Last week was filled with discussions at the Crypto Valley Association conference, where the smart-shift team and I also participated. We were keen to understand the current concerns of the industry and where to focus. Naturally, MiCA was one of the hot topics, with discussions on new regulations and their impact on projects and tokenization.

Where to be Regulated and Tokenized Now?

Starting June 30, the EU Regulator will enforce amendments requiring standardised White Papers with investor information disclosures. From December 2024, all main MiCA regulatory provisions will be in effect, preventing projects issued outside the EU from being listed. Marketing and passporting issues will need to be addressed at the national level within the EU.

With the new regulations, projects issuing tokens outside the EU will face challenges in distributing and listing within the EU. This is not only due to regulatory compliance but also internal rules of financial institutions.
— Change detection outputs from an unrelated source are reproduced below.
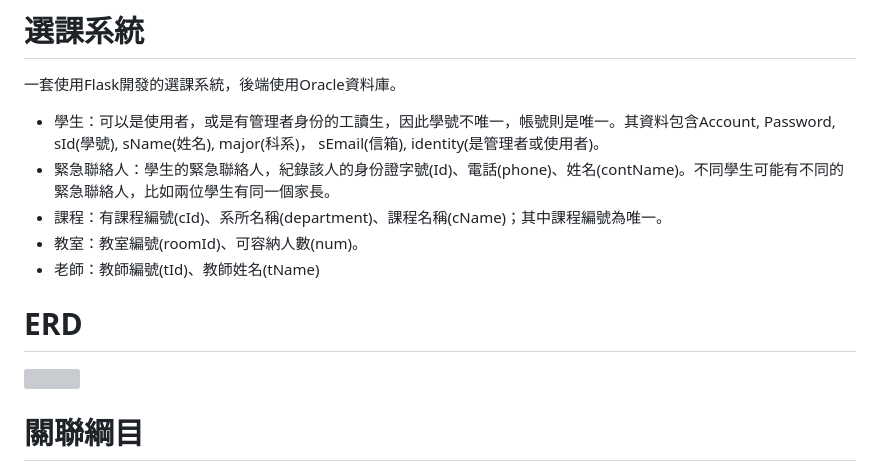
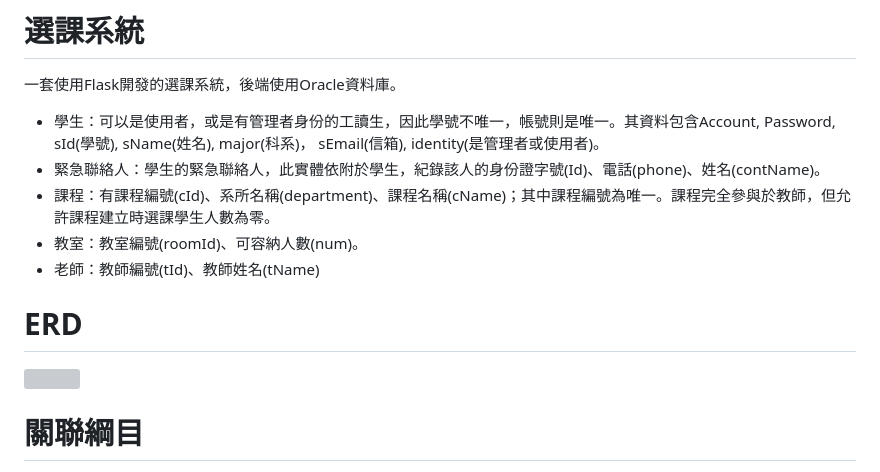
Before and after one commit to qew4476/Course_Selection_System, a Markdown page: README.md, the part around one of its changes. Rendered like a GitHub page; grey boxes are pictures that could not be loaded.

```diff
--- a/README.md
+++ b/README.md
@@ -2,8 +2,8 @@
 一套使用Flask開發的選課系統，後端使用Oracle資料庫。
 
 * 學生：可以是使用者，或是有管理者身份的工讀生，因此學號不唯一，帳號則是唯一。其資料包含Account, Password, sId(學號), sName(姓名), major(科系)， sEmail(信箱), identity(是管理者或使用者)。
-* 緊急聯絡人：學生的緊急聯絡人，紀錄該人的身份證字號(Id)、電話(phone)、姓名(contName)。不同學生可能有不同的緊急聯絡人，比如兩位學生有同一個家長。
-* 課程：有課程編號(cId)、系所名稱(department)、課程名稱(cName)；其中課程編號為唯一。
+* 緊急聯絡人：學生的緊急聯絡人，此實體依附於學生，紀錄該人的身份證字號(Id)、電話(phone)、姓名(contName)。
+* 課程：有課程編號(cId)、系所名稱(department)、課程名稱(cName)；其中課程編號為唯一。課程完全參與於教師，但允許課程建立時選課學生人數為零。
 * 教室：教室編號(roomId)、可容納人數(num)。
 * 老師：教師編號(tId)、教師姓名(tName)
 
```
Also changed, not shown: other parts of README.md (+4 -1 lines).
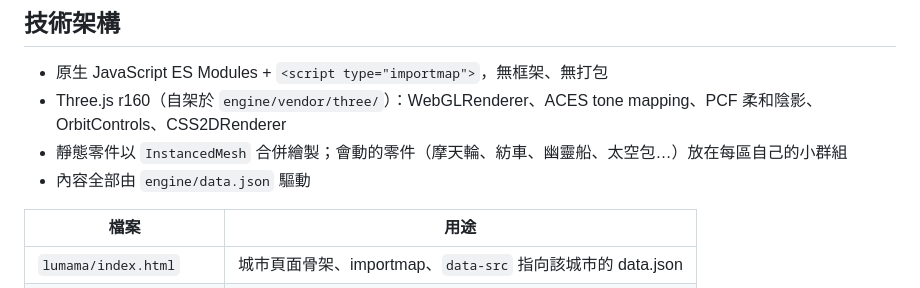
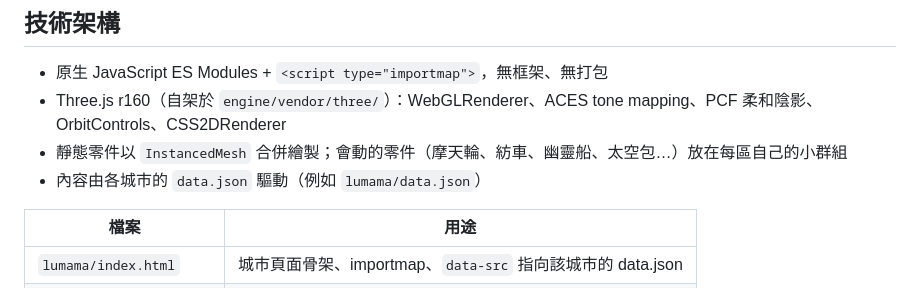
Before and after one commit to noctimute/terror-Island, a Markdown page: README.md, the part around the change. Rendered like a GitHub page.

Commit message:
Fix stale data.json path in README
Co-Authored-By: Claude Opus 5.5 <noreply@anthropic.com>
Claude-Session: https://claude.ai/code/session_01VGog3xf86jxRomVBL62cGE

```diff
--- a/README.md
+++ b/README.md
@@ -39,7 +39,7 @@ lumama/data.json    台中內容
 - 原生 JavaScript ES Modules + `<script type="importmap">`，無框架、無打包
 - Three.js r160（自架於 `engine/vendor/three/`）：WebGLRenderer、ACES tone mapping、PCF 柔和陰影、OrbitControls、CSS2DRenderer
 - 靜態零件以 `InstancedMesh` 合併繪製；會動的零件（摩天輪、紡車、幽靈船、太空包…）放在每區自己的小群組
-- 內容全部由 `engine/data.json` 驅動
+- 內容由各城市的 `data.json` 驅動（例如 `lumama/data.json`）
 
 | 檔案 | 用途 |
 |---|---|
```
Many exchanges, such as Kraken and Coinbase, are likely to impose restrictions on certain jurisdictions, and tokens issued there will not be accepted (not an official statement, but highly likely to happen). For instance, LCX in Liechtenstein has published a list of jurisdictions they do not work with. These include jurisdictions preferred by many crypto projects like: BVI, Cayman Islands, and SVG. This highlights the growing cross-border issues and market fragmentation.

The question of where to base a project remains open. If you lack a user base in Europe, it is simpler and cheaper to operate through offshore companies. Asian exchanges currently do not impose jurisdictional requirements for token issuance and conduct their due diligence, meaning MiCA does not directly apply in these cases.
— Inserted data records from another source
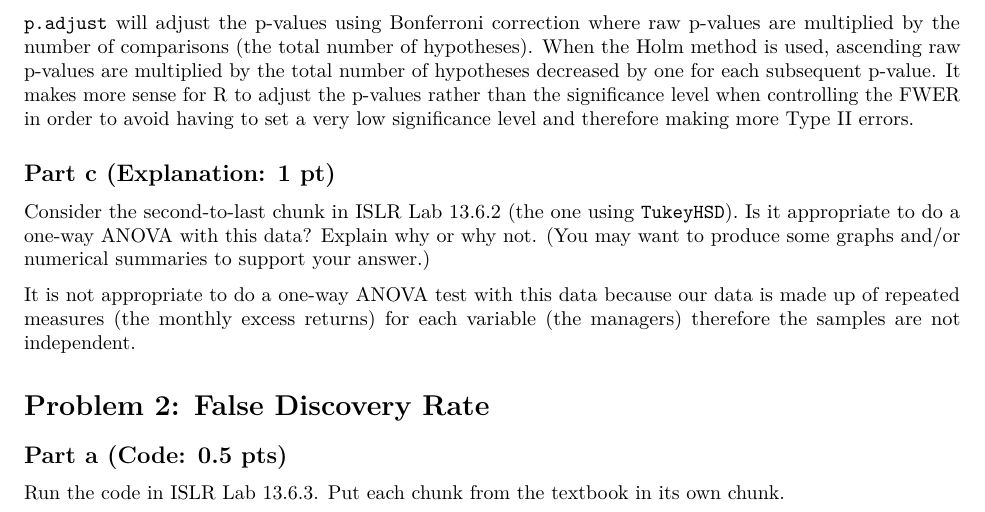
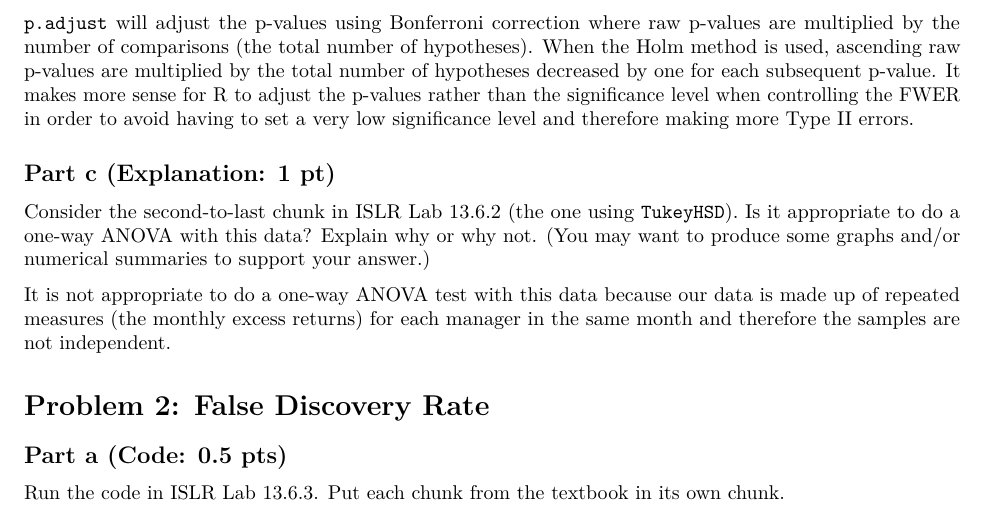
Before and after one commit to lvll2/MATH-437, an R Markdown document (Lab3.Rmd): part of page 4 of 7, cut so that both start at the same text. Rendered offline with R 4.5, knitr and Pandoc, then LaTeX, with nearby package versions; some code elsewhere in the file could not run offline.

Commit message:
fixed 1. c

```diff
--- a/Lab3.Rmd
+++ b/Lab3.Rmd
@@ -139,7 +139,7 @@ What does the `p.adjust` function do exactly when `method = bonferroni`? What ab
 
 Consider the second-to-last chunk in ISLR Lab 13.6.2 (the one using `TukeyHSD`). Is it appropriate to do a one-way ANOVA with this data? Explain why or why not. (You may want to produce some graphs and/or numerical summaries to support your answer.)
 
-It is not appropriate to do a one-way ANOVA test with this data because our data is made up of repeated measures (the monthly excess returns) for each variable (the managers) therefore the samples are not independent.
+It is not appropriate to do a one-way ANOVA test with this data because our data is made up of repeated measures (the monthly excess returns) for each manager in the same month and therefore the samples are not independent.
 
 # Problem 2: False Discovery Rate
 
```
However, even if you issue a token offshore and market it to European users, questions arise regarding its marketing and promotion outside the countries listing these tokens. The issue of reverse solicitation and how much you can use this marketing principle becomes relevant. Who and how will evaluate compliance with the requirements is still an open and unclear question.

Follow these rules of thumb to be on the safe side

If you are in Europe and targeting a European audience, it makes sense to issue tokens within the European space.

I suggest the following best practices:

  1. Choose a jurisdiction in Europe where you can establish a substance and issue tokens. The company must comply with European regulatory standards. A nominal structure no longer works in Europe. You need at least a small office and good legal support.
  2. The new European regulation is aimed at protecting investors, so you must ensure your utility tokens are not financial instruments. This may depend on the economic function of the asset and the rights attached to owning the asset (e.g., company shares or dividends).
  3. You can use existing launchpads and exchanges for issuing tokens or do everything yourself if the regulation allows, as in Liechtenstein. For tokens issued in Liechtenstein, you can arrange passporting in the EU.
  4. Prepare a compliant iXBRL machine-readable White Paper.
  5. Offshores have always been attractive for their speed, but with the new regulation in the EU, the company registration process can take 1-3 weeks, and token issuance can be relatively simple and quick.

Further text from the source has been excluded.